Life Decision:

At least you're not delusional about him leaving his wife -- that almost never happens. The decision to keep your baby is a personal one based on what works for you, and your conscience. The good news is the guy is not pressuring you to abort. So there's a good chance he'll participate in raising the child, and providing financial support should you chose to have the baby.

Whatever you decide, I'm willing to bet your mom will support you. Everybody makes mistakes, so don't beat yourself up over yours. Next time, just be more selective with who you fall in love, and share your body with.


Dear Willie D:

When I was in my teens I was a typical rebellious kid and very sexually active. I ran with the wrong crowd, smoked and drunk everything I could get my hands on. I had sex with 38 guys by the time I was 19. It's taken me some time to learn to love myself and respect my body.

Ironically, it wasn't until I started caring about myself in a spiritual way that I met the best guy I've ever known in my life. My problem is that when I met him he asked me how many sexual partners I had been with, and I lied and told him four. He knows that I have had trouble trusting men in the past, but I feel like a hypocrite for lying to him.

I want to come clean with him about my sexual past for my own conscience, not necessarily his. How can I do that without losing his trust?

Coming Clean:

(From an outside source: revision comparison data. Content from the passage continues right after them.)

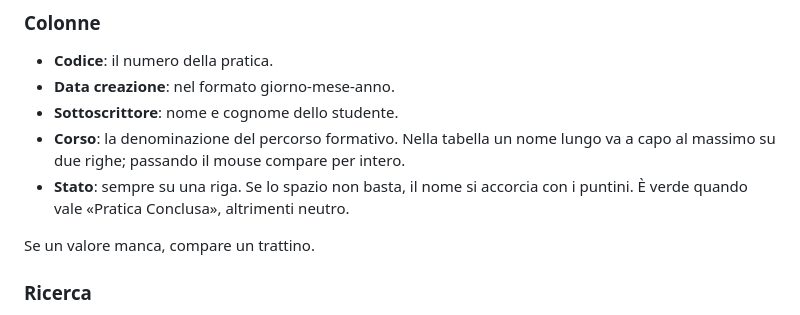
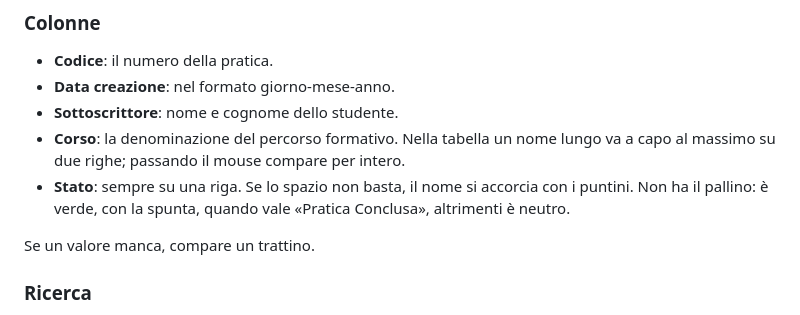
Before and after one commit to micheleDibi/piattaforma-universita-ersaf, a Markdown page: docs/funzionale/pratiche.md, the part around the change. Drawn GitHub-style.

```diff
--- a/docs/funzionale/pratiche.md
+++ b/docs/funzionale/pratiche.md
@@ -133,7 +133,8 @@ pratica nuova. Selezionando una riga si apre la scheda della pratica.
   lungo va a capo al massimo su due righe; passando il mouse compare per
   intero.
 - **Stato**: sempre su una riga. Se lo spazio non basta, il nome si accorcia
-  con i puntini. È verde quando vale «Pratica Conclusa», altrimenti neutro.
+  con i puntini. Non ha il pallino: è verde, con la spunta, quando vale
+  «Pratica Conclusa», altrimenti è neutro.
 
 Se un valore manca, compare un trattino.
 
```
Also changed, not shown: changelog/non-pubblicato/2026-09-25-stato-pratiche-elenco.md (added, +13 -0 lines).
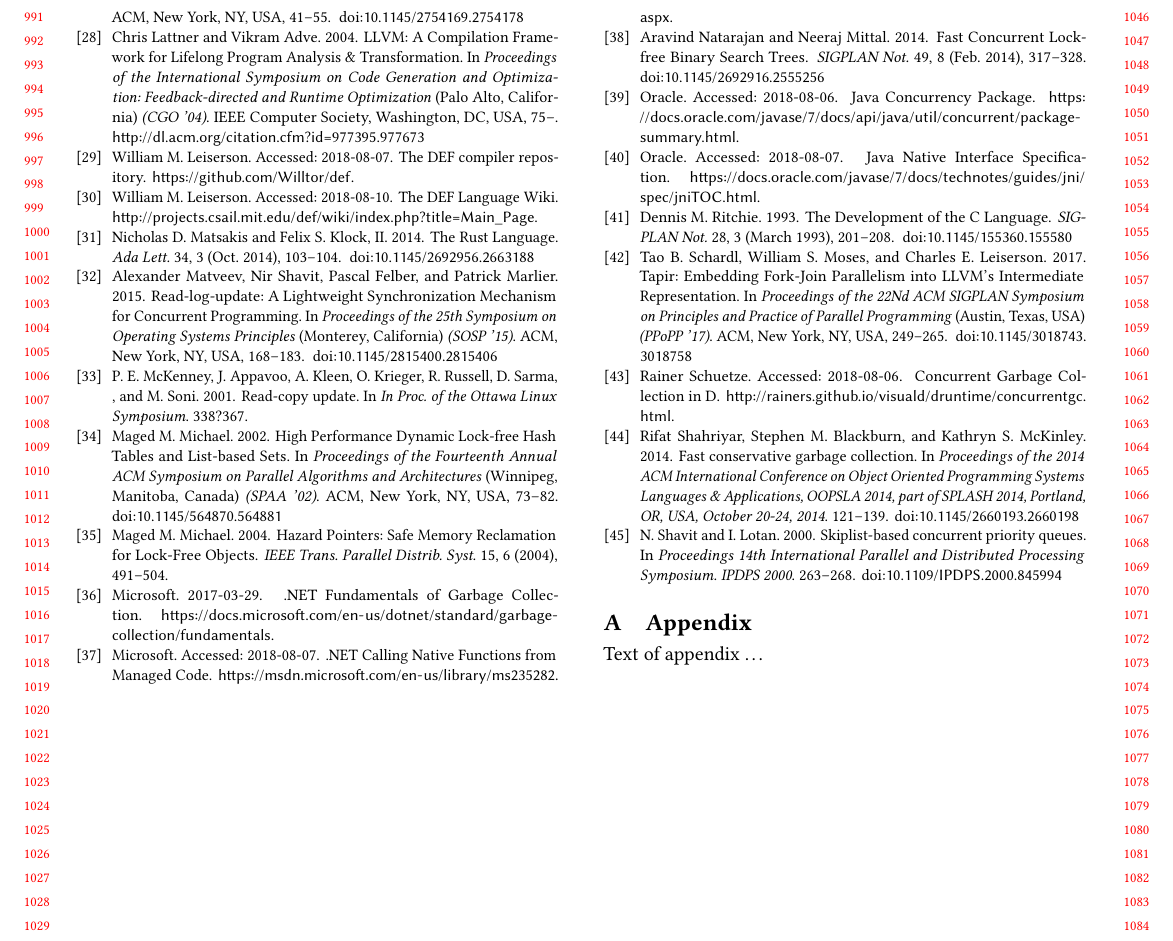
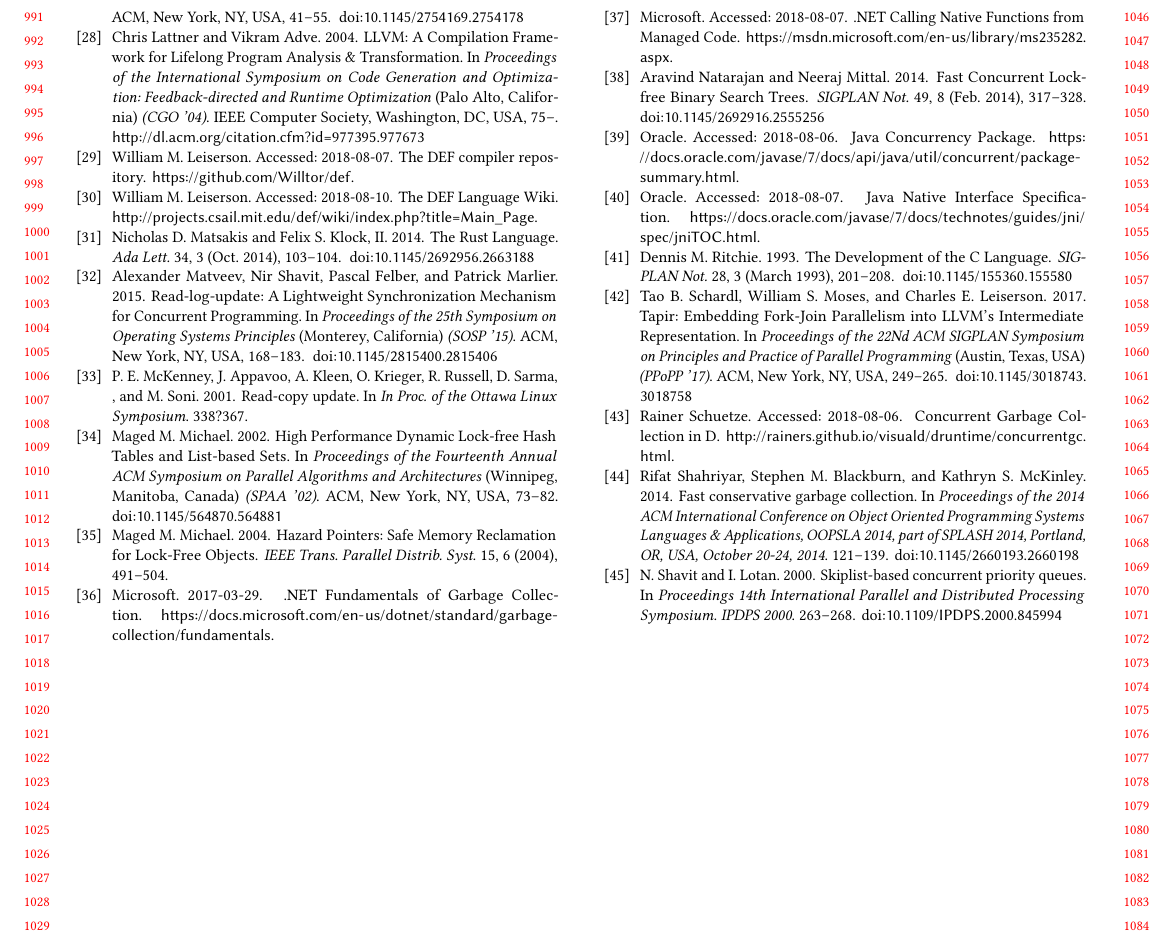
Before and after one commit to Willtor/upgraded-spoon, a LaTeX paper (paper.tex): part of page 10 of 10, cut so that both start at the same text. Compiled offline with pdfLaTeX.

Commit message:
Remove the appendix.

```diff
--- a/paper.tex
+++ b/paper.tex
@@ -213,9 +213,9 @@
 
 
 %% Appendix
-\appendix
-\section{Appendix}
+%\appendix
+%\section{Appendix}
 
-Text of appendix \ldots
+%Text of appendix \ldots
 
 \end{document}
```
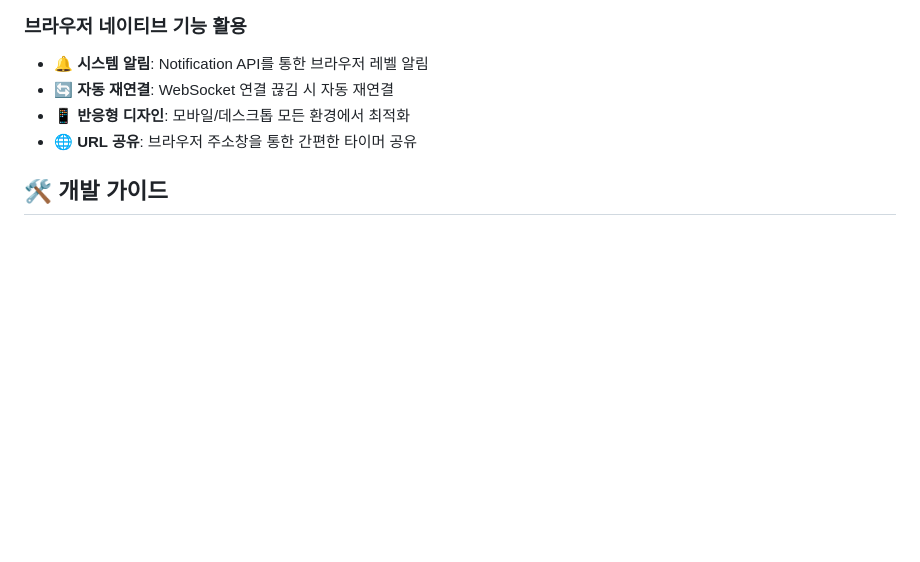
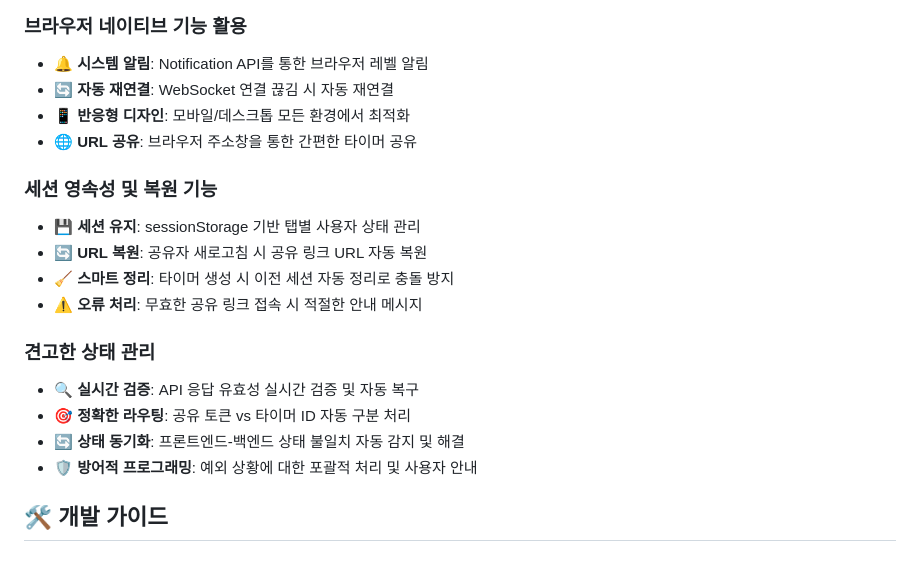
Before and after one commit to SeongJinSong/kb-echotimer, a Markdown page: README.md, the part around one of its changes. Drawn GitHub-style; blank space fills up the shorter version.

```diff
--- a/README.md
+++ b/README.md
@@ -357,6 +357,18 @@ java -jar build/libs/kb-echotimer-1.0.0.jar
 - 📱 **반응형 디자인**: 모바일/데스크톱 모든 환경에서 최적화
 - 🌐 **URL 공유**: 브라우저 주소창을 통한 간편한 타이머 공유
 
+### 세션 영속성 및 복원 기능
+- 💾 **세션 유지**: sessionStorage 기반 탭별 사용자 상태 관리
+- 🔄 **URL 복원**: 공유자 새로고침 시 공유 링크 URL 자동 복원
+- 🧹 **스마트 정리**: 타이머 생성 시 이전 세션 자동 정리로 충돌 방지
+- ⚠️ **오류 처리**: 무효한 공유 링크 접속 시 적절한 안내 메시지
+
+### 견고한 상태 관리
+- 🔍 **실시간 검증**: API 응답 유효성 실시간 검증 및 자동 복구
+- 🎯 **정확한 라우팅**: 공유 토큰 vs 타이머 ID 자동 구분 처리
+- 🔄 **상태 동기화**: 프론트엔드-백엔드 상태 불일치 자동 감지 및 해결
+- 🛡️ **방어적 프로그래밍**: 예외 상황에 대한 포괄적 처리 및 사용자 안내
+
 ## 🛠️ 개발 가이드
 
 ### 프론트엔드 개발
```
Also changed, not shown: other parts of README.md (+55 -0 lines).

Good seldom comes from candidly disclosing your sexual history; unless you're a virgin or your partner is the type who gets off to such a thing. If it bothers you that much, tell him, but I think you'll be shooting yourself in the foot. Because you weren't honest upfront, he may lose trust in you.

But there's hope. You're already in love with each other, so even though your bond might sustain some damage there's a good chance your boyfriend will eventually forgive you. What's done is done. Those other guys are in your past. The present and the future belongs to him. He's got to know that.

Story continues on the next page.


Dear Willie D:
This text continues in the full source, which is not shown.